If you are looking for high-risk investments that appear to be offset by potential rewards, the construction and agricultural machinery industry may be your thing. Businesses within this sector are trading at overly low multiples while the economy is, as a whole, heading in the right direction. In my view, Caterpillar (CAT), Deere (DE), and Manitowoc (MTW) are all undervalued. They all have high betas, which indicate abnormally high volatility, and analysts are mostly reserved, but I find that growth expectations have not been fully factored into the stock prices. As discount rates come down, this translates to multiples expansion. Below, I review the fundamentals of all three.
Caterpillar is personally one of my favorite stocks on the Street. It trades at just a respective 9.8x and 8.3x past and forward earnings while being forecasted for 17.5% annual EPS growth over the next half decade. To put this into perspective, consider that the PEG ratio of the stock is 0.56, which indicates future returns have not been fully factored into the stock price. Consider further that the average PE multiple of the firm is 16.8x, and it has only temporarily been this low in end of 3Q08 to end of 1Q09.
Free cash flow, on the other hand, has been very volatile with the ups and downs on the market. 2Q12 free cash flow TTM came out to $2.3B versus $4.5B in 2Q11 and $3.3B in 2Q10. Assuming normalized historical levels of $4B, Caterpillar is fairly compelling at a valuation of $56.91B when you consider future growth. Gross margins have noticeably increased from 26.3% in 2Q08 to 29.3% in 2Q12. Carrying forward this progress under normal economic activities, Caterpillar appears to have much greater reward than risk.
Profitability has been consistently above peers in terms of margins. Ditto in terms of returns on invested capital. Despite solid progress, the stock is closer to its 52-week low than its 52-week high. I strongly recommend investors accumulate shares before signs of a quickening recovery dissipate much of the upside.
Deere is also a compelling buy at a respective multiple of 10.9x and 9.2x past and forward earnings. Annual EPS growth forecasts are lower at 9.7%, and the economic moat is smaller. Growth forecasts have been more reasonably inputted into the stock price than Caterpillar, as evidenced by the PEG ratio of 1.13.
During the second quarter, management released impressive results with quarterly net income in excess of $1B - a record - and a 12% rise in the top-line. Indicators in the farm economy were so strong that management increased earnings guidance to $3.35B. Perhaps even more impressively, global equipment sales rose 13% sequentially to $9.4B. The company expects to actually see strength in European agriculture, particularly in the northern regions where farm sizes are larger, under resilient support from attractive commodity prices.
Assuming that the company is able to grow EPS by 9.7% annual, the stock should be worth $170.40 by 2016 at a 15x multiple. Discounting backwards by 12% yields a present value of nearly $100 - well in excess of the $78.97 current market valuation. With impressive momentum under its feet and low multiples, the stock is much more positioned for the upside than the downside.

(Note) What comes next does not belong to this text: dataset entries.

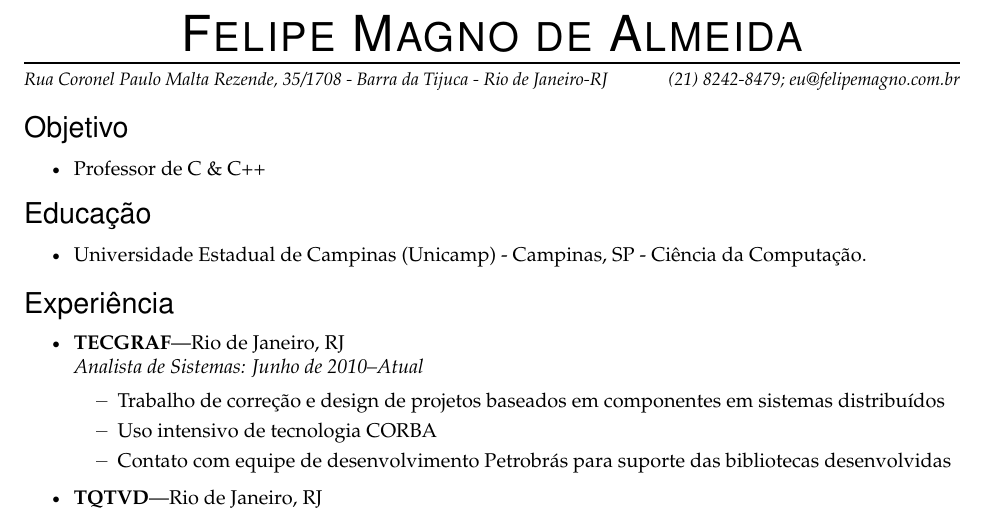
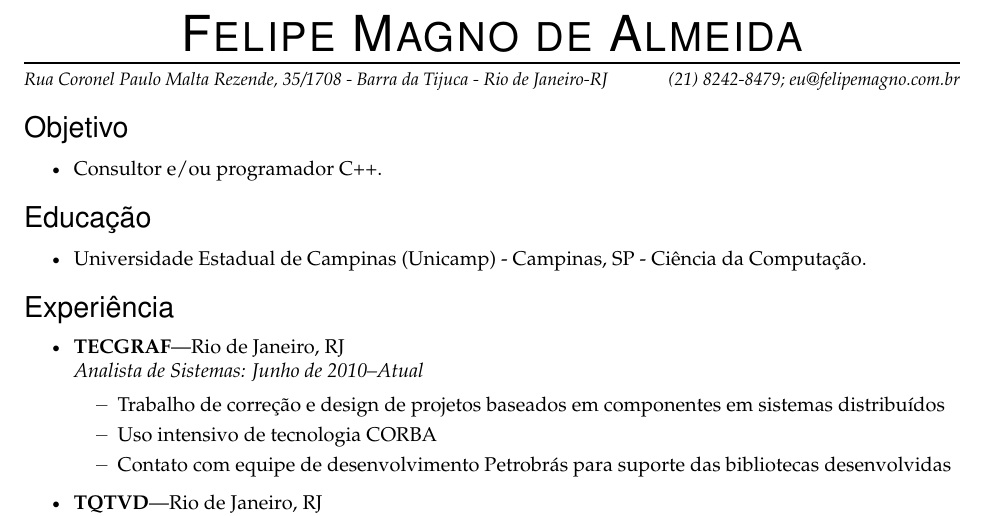
Before and after one commit to felipealmeida/resume, a LaTeX CV (resume.tex): part of page 1 of 2, cut so that both start at the same text. Compiled offline with XeLaTeX.

Commit message:
Correção de objetivo para branch master

```diff
--- a/resume.tex
+++ b/resume.tex
@@ -129,7 +129,7 @@
 %%%%%%%%%%%%%%%%%%%%%%%%
 \begin{ressection}{Objetivo}
 
-	\resitem{Professor de C \& C++}
+	\resitem{Consultor e/ou programador C++.}
 
 \end{ressection}
 
```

Manitowoc trades at 8.5x forward earnings with a small dividend yield of 0.6%. According to data sourced from FINVIZ.com, analysts rate the stock around a "hold" despite forecasting 15% annual EPS growth over the next 5 years. ROA and ROI are all in the low single-digits while the quick ratio of 0.6 indicates liquidity pressure.
Free cash flow generation has floundered of late with negative losses being accorded in 2Q11 through at least 1Q12. The company's $1.64B current valuation is, however, only 11.2x the historical 5-year average free cash flow level. Combine this with the fact that gross margins have risen by around 200 bps over the last four years, and you have a company with impressive potential under the backdrop of a full recovery.
Manitowoc is a very cyclical stock, so timing is everything. As it stands, the PE multiple is well below normalized levels, but the stock is slightly closer to its 52-week high than its 52-week low. The large debt load adds to the woes, and, unlike Deere, Manitowoc is extremely reserved on Europe. In my view, while risk/reward is more compelling at larger peers Deere and Caterpillar, Manitowoc is overly priced for the worst. Broad diversification is almost always recommended to hedge against instability in any one competitor.
Additional disclosure: We seek IR business from all of the firms in our coverage, but research covered in this note is independent and for prospective clients. The distributor of this research report, Gould Partners, manages Takeover Analyst and is not a licensed investment adviser or broker dealer. Investors are cautioned to perform their own due diligence.